§ What is expected: The answer is every line in the data below that contains the word "docs".

§ User interface change data:
----

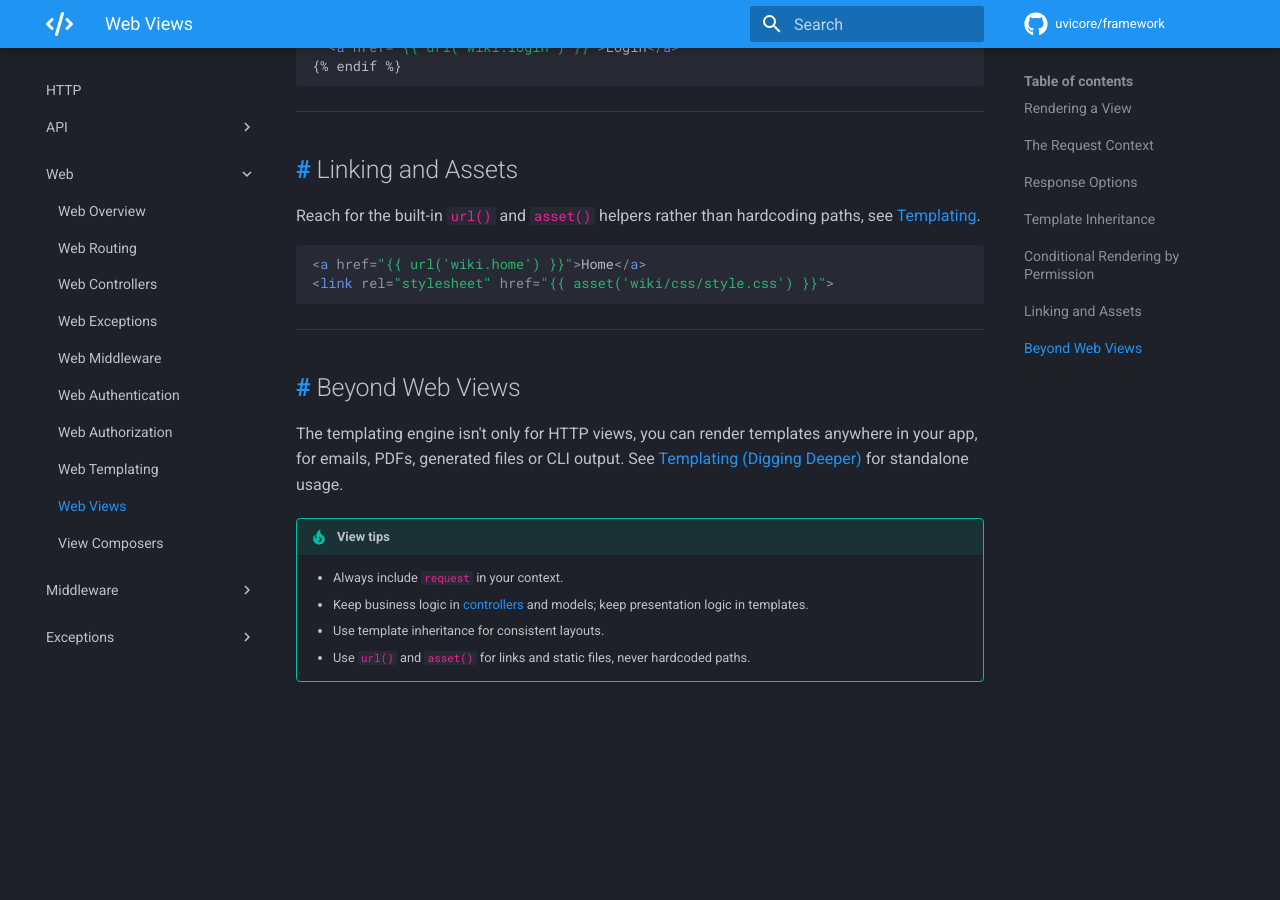
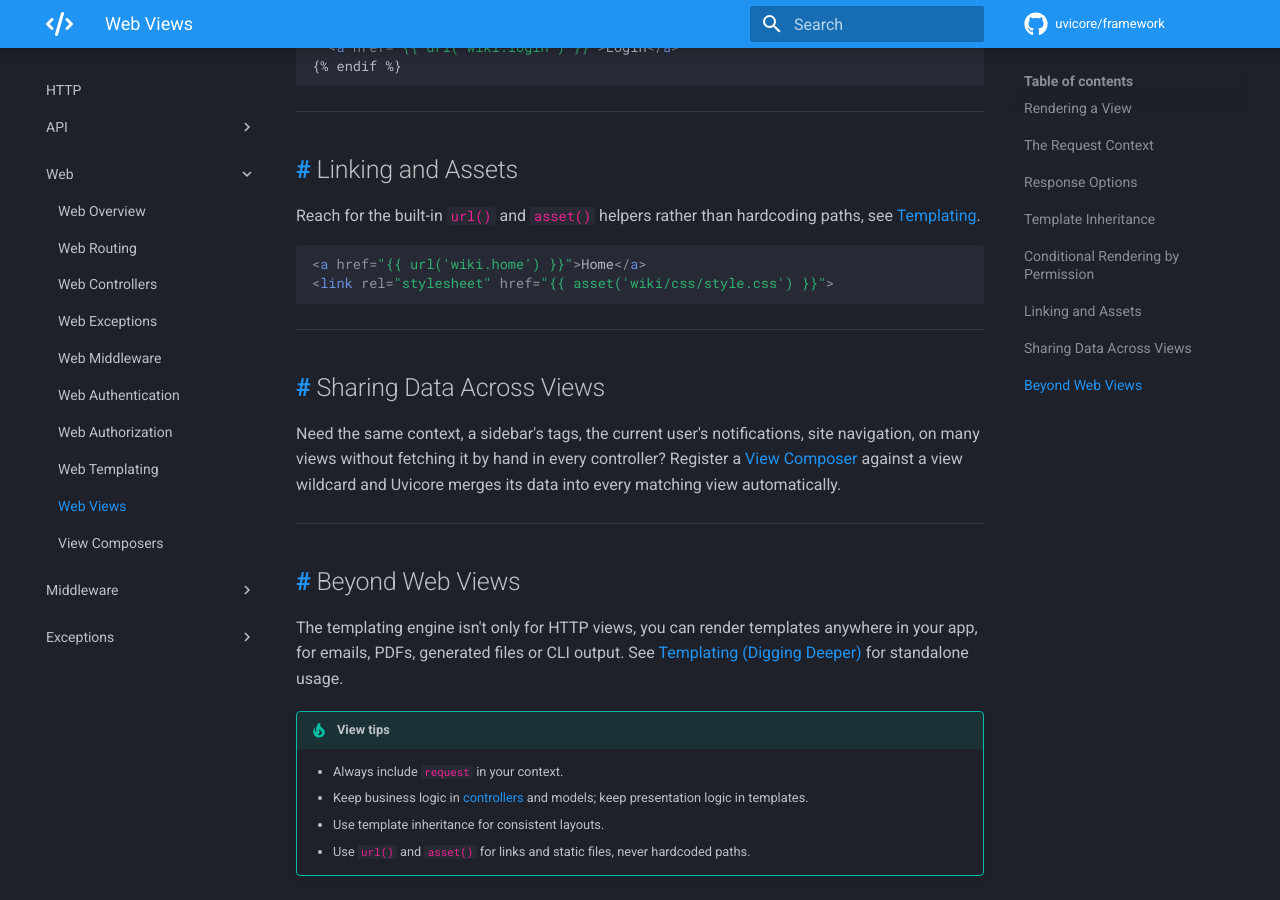
Before and after one commit to uvicore/docs, an MkDocs documentation site: the page built from docs/http/web/views.md, in a window 1280 px wide and 900 px high, scrolled down 2595 px. Built offline with MkDocs 1.6.1 and Material for MkDocs 9.7.7, drawn with Linux system fonts in a browser that asks for light colours; comment, search, counter and statistics services are not loaded; before the commit the page ends 3301 px from its top, so only the background shows below that.

Commit message:
View composer links

```diff
--- a/docs/http/web/views.md
+++ b/docs/http/web/views.md
@@ -135,6 +135,12 @@ Reach for the built-in `url()` and `asset()` helpers rather than hardcoding path
 
 ---
 
+## Sharing Data Across Views
+
+Need the same context, a sidebar's tags, the current user's notifications, site navigation, on many views without fetching it by hand in every controller?  Register a [View Composer](view-composers.md) against a view wildcard and Uvicore merges its data into every matching view automatically.
+
+---
+
 ## Beyond Web Views
 
 The templating engine isn't only for HTTP views, you can render templates anywhere in your app, for emails, PDFs, generated files or CLI output.  See [Templating (Digging Deeper)](../../deeper/templating.md) for standalone usage.
```
Also changed, not shown: docs/deeper/ioc.md (+1 -1 lines).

----

§ Exercise output:
Before and after one commit to uvicore/docs, an MkDocs documentation site: the page built from docs/http/web/views.md, in a window 1280 px wide and 900 px high, scrolled down 2595 px. Built offline with MkDocs 1.6.1 and Material for MkDocs 9.7.7, drawn with Linux system fonts in a browser that asks for light colours; comment, search, counter and statistics services are not loaded; before the commit the page ends 3301 px from its top, so only the background shows below that.
--- a/docs/http/web/views.md
+++ b/docs/http/web/views.md
Also changed, not shown: docs/deeper/ioc.md (+1 -1 lines).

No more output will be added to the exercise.